To do => Output all the data exactly. Pictures do not belong in the copy.

[Extracted data entries]

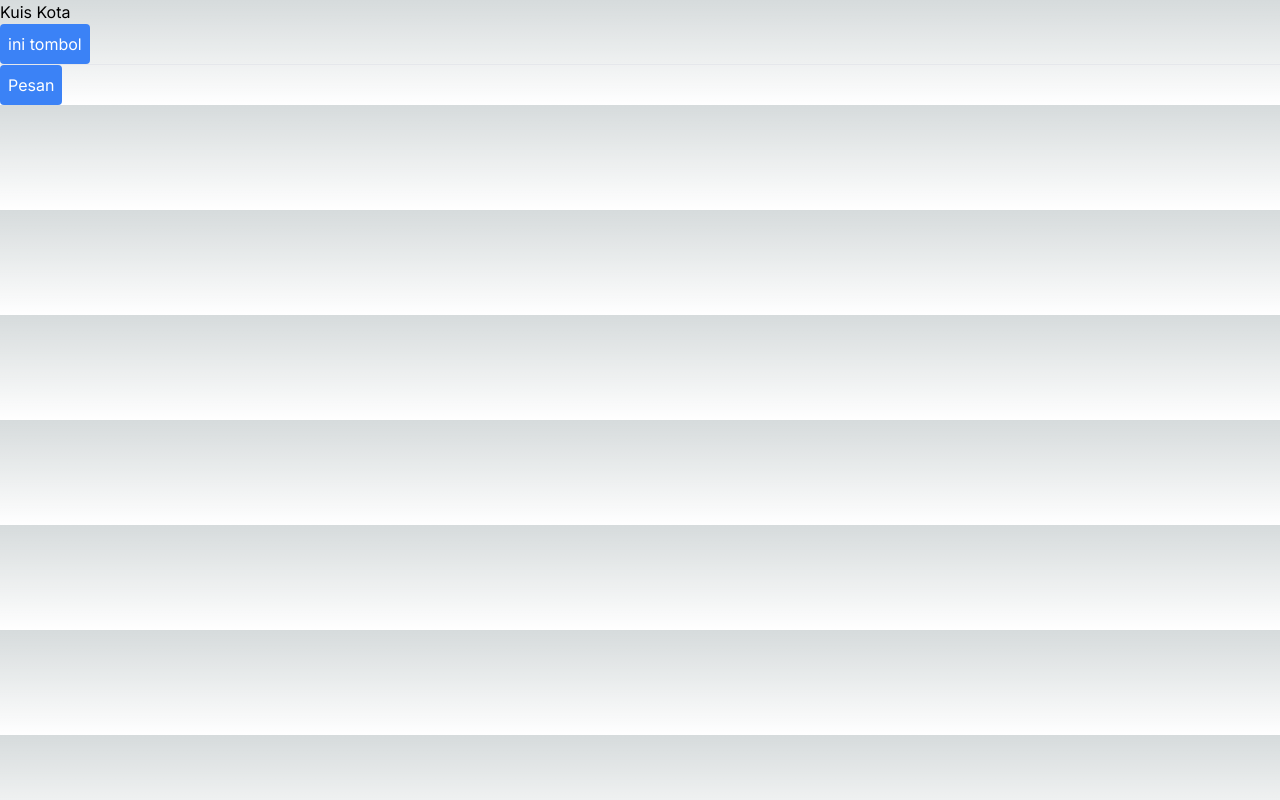
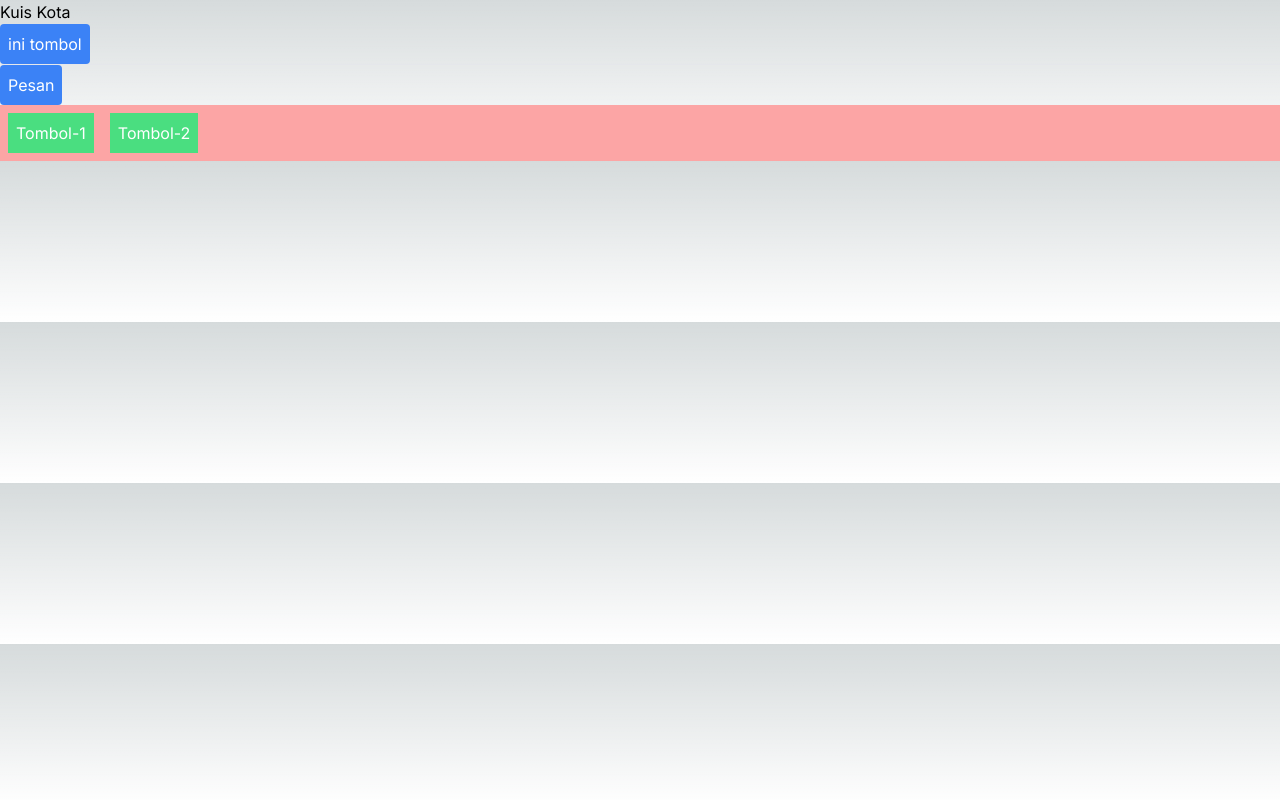
Before and after one commit to Kynantio/04-event-dan-state, a Next.js app: page / in a window 1280 px wide. Built offline with nearby package versions, Linux system fonts and the light colour scheme.

Commit message:
Done Praktikum 3

```diff
--- a/src/app/component/button.tsx
+++ b/src/app/component/button.tsx
@@ -3,6 +3,20 @@ export function Tombol_2({isiPesan, namaTombol}: any){
       <button
       className="bg-blue-500 hover:bg-blue-700 text-white p-2 rounded"
       onClick={() => alert(isiPesan)}>
+        {namaTombol}
+      </button>
+    );
+}
+
+export function Tombol_3({isiPesan, namaTombol}: any){
+    return(
+      <button
+      className="bg-green-400 hover:bg-green-700 text-white p-2 roun m-2"
+      onClick={(e)=>{
+        e.stopPropagation();
+        alert(isiPesan)
+      }
+      }>
         {namaTombol}
       </button>
     );
--- a/src/app/page.tsx
+++ b/src/app/page.tsx
@@ -1,6 +1,7 @@
 "use client";
 import { Tombol_1 } from "./component/button";
 import { Tombol_2 } from "./component/button";
+import { Tombol_3 } from "./component/button";
 
 export default function Home(){
   return(
@@ -10,6 +11,11 @@ export default function Home(){
         <Tombol_1 />
         <hr></hr>
         <Tombol_2 isiPesan="Ini Pesanku" namaTombol="Pesan" />
+        <br></br>
+        <div className="bg-red-300" onClick={()=> alert('Parent Element : Div')}>
+          <Tombol_3 isiPesan="Child Element : Tombol-1" namaTombol="Tombol-1"/>
+          <Tombol_3 isiPesan="Child Element : Tombol-2" namaTombol="Tombol-2"/>
+        </div>
       </div>
     </>
   );
```
Also changed, not shown: image/ss_prak_3.png (added).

Output of the task =>
Before and after one commit to Kynantio/04-event-dan-state, a Next.js app: page / in a window 1280 px wide. Built offline with nearby package versions, Linux system fonts and the light colour scheme.

Commit message:
Done Praktikum 3

```diff
--- a/src/app/component/button.tsx
+++ b/src/app/component/button.tsx
@@ -3,6 +3,20 @@ export function Tombol_2({isiPesan, namaTombol}: any){
       <button
       className="bg-blue-500 hover:bg-blue-700 text-white p-2 rounded"
       onClick={() => alert(isiPesan)}>
+        {namaTombol}
+      </button>
+    );
+}
+
+export function Tombol_3({isiPesan, namaTombol}: any){
+    return(
+      <button
+      className="bg-green-400 hover:bg-green-700 text-white p-2 roun m-2"
+      onClick={(e)=>{
+        e.stopPropagation();
+        alert(isiPesan)
+      }
+      }>
         {namaTombol}
       </button>
     );
--- a/src/app/page.tsx
+++ b/src/app/page.tsx
@@ -1,6 +1,7 @@
 "use client";
 import { Tombol_1 } from "./component/button";
 import { Tombol_2 } from "./component/button";
+import { Tombol_3 } from "./component/button";
 
 export default function Home(){
   return(
@@ -10,6 +11,11 @@ export default function Home(){
         <Tombol_1 />
         <hr></hr>
         <Tombol_2 isiPesan="Ini Pesanku" namaTombol="Pesan" />
+        <br></br>
+        <div className="bg-red-300" onClick={()=> alert('Parent Element : Div')}>
+          <Tombol_3 isiPesan="Child Element : Tombol-1" namaTombol="Tombol-1"/>
+          <Tombol_3 isiPesan="Child Element : Tombol-2" namaTombol="Tombol-2"/>
+        </div>
       </div>
     </>
   );
```
Also changed, not shown: image/ss_prak_3.png (added).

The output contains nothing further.